Thursday, October 28, 2010

The Vegetarian Grill

Now, before you call shenanigans on me for posting this before I finish reading Rights of Man, allow me to promise you that I have indeed been reading it. However, I've also been on a quest to whip my family's dietary habits into shape. Although I'm not going to make them go strictly vegetarian, I am trying to incorporate more vegetarian meals into our menu. Also... I'm scared of grilling. And I want to overcome that fear. So, yes, I am reviewing a cookbook.

It's a cookbook. So, it has recipes. I haven't tried any of them yet, because I'm still scared of the grill. But that's not important. Let's change the subject. In the cookbook, there are little random blocks of info- hints, tips, anecdotes- that sort of crap. This is common and totally unremarkable except for one little line I found: "My kids and I especially enjoy grilled marinated tofu, right out of the refrigerator."

....And this is where I call BULLSHIT!!!!! I've never met a kid who has enjoyed tofu- not grilled, not marinated,  not anything! You could dip it in peanut butter, cover it in chocolate, and smother it with caramel and your average kid would still gag as soon as that shit hit their throat. Furthermore, I've never known an adult who has said "you know, I really enjoyed tofu as a child." Sorry, Ms. Andrea Chesman- I'm not buying it! Whatever crap that poor woman is feeding her children must me abominable in order for them to "enjoy" tofu. Unless, of course, by "kids" she is being literal and referring to young goats. Then I might owe her an apology, because goats will eat anything.

Sunday, October 17, 2010

...And Now For Something Completely Different!

I've focused solely on the literary aspect of of this blog thus far, but the name also clearly implies that I am a housewife. And so, to fill the vast open spaces between books, I'm going to start adding some housewifely material to this blog. Mostly because of how long it took me to read Don Quixote, partly because I just started reading Rights of Man, which, from the looks of things, will also take a while to finish.

My first housewifely tip is... FAKE IRONING! I hate ironing clothes. I hate it like I hate stepping on a slug barefoot. That being said, my friend Toni taught me this little trick. Get a spray bottle, and fill it half full of water. Fill the the remaining empty space with any white colored fabric softener. Spray on dry clothes until slightly damp, then shake, stretch, and smooth the wrinkles away, and hang them up. Good to go! Why white fabric softener? Because the colored stuff will leave spots on your clothes. This is cheaper than buying the anti-wrinkle spray, and less hot and more lazy than ironing. FYI- does not remove wrinkles from face, no matter how much you shake yourself. Oh well, at least I tried!

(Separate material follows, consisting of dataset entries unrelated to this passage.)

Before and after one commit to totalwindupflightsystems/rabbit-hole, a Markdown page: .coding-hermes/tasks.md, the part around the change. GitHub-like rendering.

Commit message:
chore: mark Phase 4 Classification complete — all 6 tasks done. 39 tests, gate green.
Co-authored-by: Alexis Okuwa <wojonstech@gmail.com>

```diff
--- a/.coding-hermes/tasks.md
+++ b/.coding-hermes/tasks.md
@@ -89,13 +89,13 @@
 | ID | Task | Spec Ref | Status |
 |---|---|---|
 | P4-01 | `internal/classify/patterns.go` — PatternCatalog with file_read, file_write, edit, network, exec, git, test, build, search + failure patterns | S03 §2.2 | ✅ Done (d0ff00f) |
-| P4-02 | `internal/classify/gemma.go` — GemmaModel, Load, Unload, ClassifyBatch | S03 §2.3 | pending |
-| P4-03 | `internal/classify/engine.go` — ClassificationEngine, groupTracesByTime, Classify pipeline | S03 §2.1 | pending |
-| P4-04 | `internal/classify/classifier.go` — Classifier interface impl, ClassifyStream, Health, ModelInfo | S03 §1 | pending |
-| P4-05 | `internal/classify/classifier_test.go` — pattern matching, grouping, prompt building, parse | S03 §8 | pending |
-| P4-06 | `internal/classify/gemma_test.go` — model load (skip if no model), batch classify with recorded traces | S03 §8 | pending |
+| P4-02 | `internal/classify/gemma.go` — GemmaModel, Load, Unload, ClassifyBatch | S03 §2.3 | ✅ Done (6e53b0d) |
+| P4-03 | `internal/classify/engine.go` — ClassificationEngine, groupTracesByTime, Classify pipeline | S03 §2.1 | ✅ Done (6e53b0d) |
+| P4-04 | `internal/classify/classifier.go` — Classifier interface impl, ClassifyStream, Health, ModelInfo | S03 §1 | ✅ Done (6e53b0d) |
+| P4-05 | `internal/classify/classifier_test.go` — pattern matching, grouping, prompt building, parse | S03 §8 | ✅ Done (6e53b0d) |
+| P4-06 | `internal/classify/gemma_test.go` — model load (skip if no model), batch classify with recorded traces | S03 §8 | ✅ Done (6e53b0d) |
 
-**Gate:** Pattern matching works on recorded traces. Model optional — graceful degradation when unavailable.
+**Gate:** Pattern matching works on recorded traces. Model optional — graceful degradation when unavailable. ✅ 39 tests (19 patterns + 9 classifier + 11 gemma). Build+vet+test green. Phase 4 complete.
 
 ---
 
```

Also, even though I started this blog with the intent of only reading the classic books I have immediately available to me, people like to give me books as gifts- so there will also be some more modern books coming soon at random intervals.

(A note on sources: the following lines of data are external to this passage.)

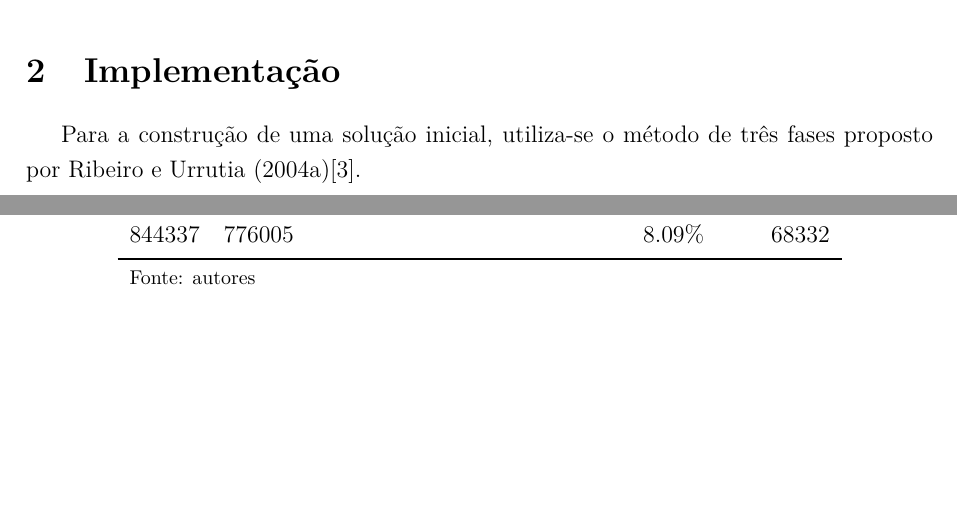
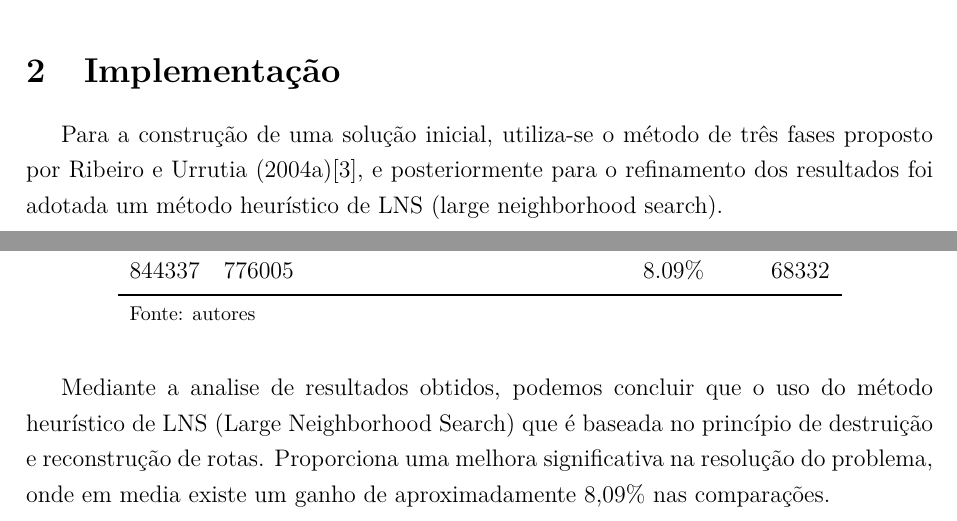
Before and after one commit to Durfan/ufsj-aeds3-tp2, a LaTeX document (doc/TTP.tex): two parts of pages 1 and 11 of 12, joined at a grey line, cut so that both start at the same text, the shorter picture padded with empty space. Compiled offline with pdfLaTeX.

Commit message:
Update TTP.tex

```diff
--- a/doc/TTP.tex
+++ b/doc/TTP.tex
@@ -63,7 +63,7 @@ Na solução final para o problema, o custo de deslocamento dos times na escala
 
 \section{Implementação}
 
-Para a construção de uma solução inicial, utiliza-se o método de três fases proposto por Ribeiro e Urrutia (2004a)\cite{urrutia:heuristics}.
+Para a construção de uma solução inicial, utiliza-se o método de três fases proposto por Ribeiro e Urrutia (2004a)\cite{urrutia:heuristics}, e posteriormente para o refinamento dos resultados foi adotada um método heurístico de LNS (large neighborhood search).
 
 \subsection{Método de três fases para geração de uma solução inicial}
 
@@ -502,6 +502,8 @@ Funções $\mathcal{O}(n^3)$, onde $f(n) = n(n+1)^2 \Rightarrow n(n+1)^2 \leqsla
 	\end{tabular}
 \end{table}
 
+Mediante a analise de resultados obtidos, podemos concluir que o uso do método heurístico de LNS (Large Neighborhood Search) que é baseada no princípio de destruição e reconstrução de rotas. Proporciona uma melhora significativa na resolução do problema, onde em media existe um ganho de aproximadamente 8,09\% nas comparações.
+
 \pagebreak
 
 \begin{flushleft}
```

Monday, October 4, 2010

Don Quixote of La Mancha

This book took me a long time to finish. It definitely has its awesome moments, and I can see how it came to be considered a classic- however, it also has many long boring stretches and is hard to follow at times. The parts that are good are very, very good- and the parts that aren't... well, I've fallen asleep while reading it on more than one occasion.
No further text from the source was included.